**Exercise**
Every record below must be written out exactly. Leave out the pictures.

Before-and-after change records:

= Beginning of Section =

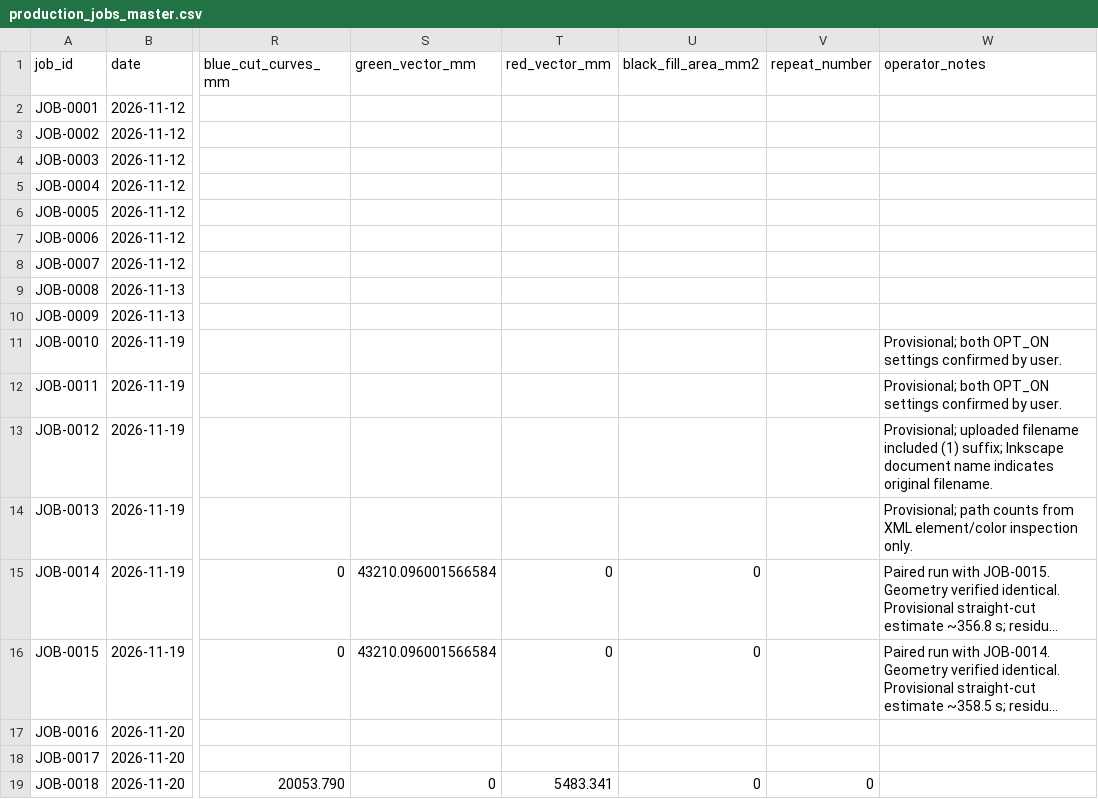
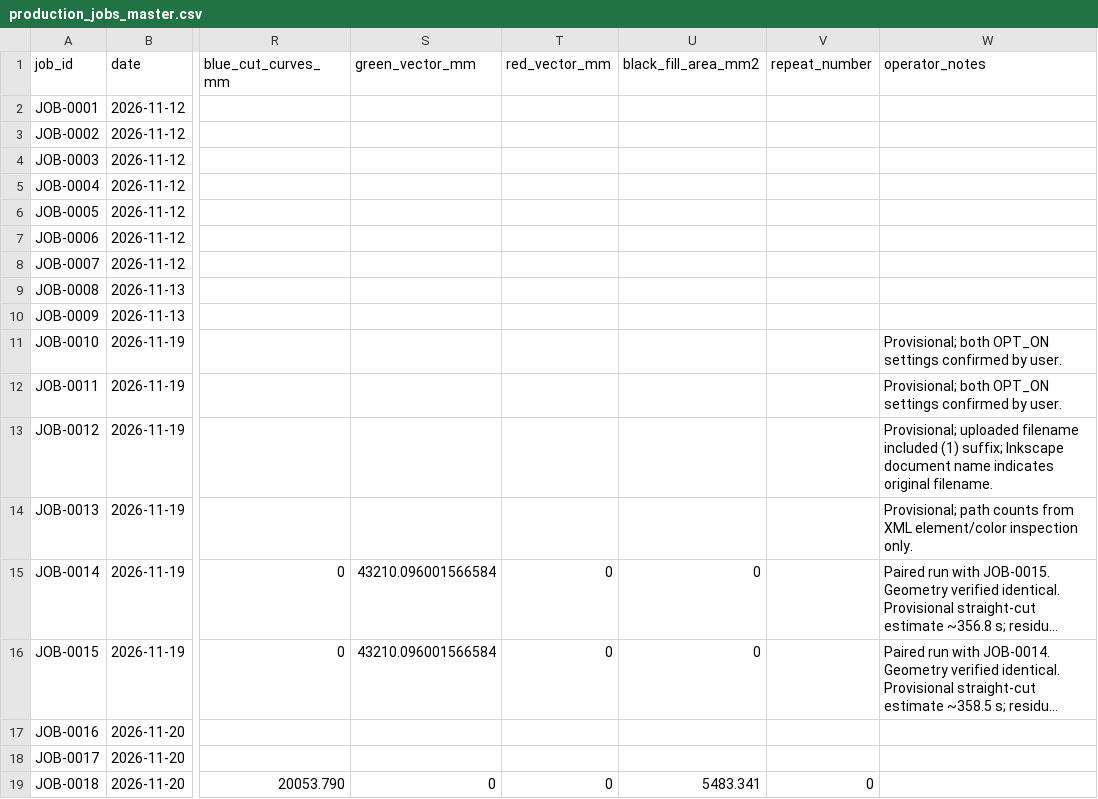
Before and after one commit to jasoncook-fr/LaserPrep, a CSV file: data/cut_time_calibration/production_jobs_master.csv, drawn as a sheet; only a part is shown, gaps mark what is left out; long unchanged cells end in …; the diff names each change by its address in the sheet, - before the commit and + after, or states it on an @@ line.

Commit message:
Correct geometry field assignment for JOB-0018

```diff
--- a/data/cut_time_calibration/production_jobs_master.csv
+++ b/data/cut_time_calibration/production_jobs_master.csv
-T19 (red_vector_mm): 5483.341
+T19 (red_vector_mm): 0
-U19 (black_fill_area_mm2): 0
+U19 (black_fill_area_mm2): 5483.341
```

= End of Section =

**Answer section**
Before and after one commit to jasoncook-fr/LaserPrep, a CSV file: data/cut_time_calibration/production_jobs_master.csv, drawn as a sheet; only a part is shown, gaps mark what is left out; long unchanged cells end in …; the diff names each change by its address in the sheet, - before the commit and + after, or states it on an @@ line.

Commit message:
Correct geometry field assignment for JOB-0018

```diff
--- a/data/cut_time_calibration/production_jobs_master.csv
+++ b/data/cut_time_calibration/production_jobs_master.csv
-T19 (red_vector_mm): 5483.341
+T19 (red_vector_mm): 0
-U19 (black_fill_area_mm2): 0
+U19 (black_fill_area_mm2): 5483.341
```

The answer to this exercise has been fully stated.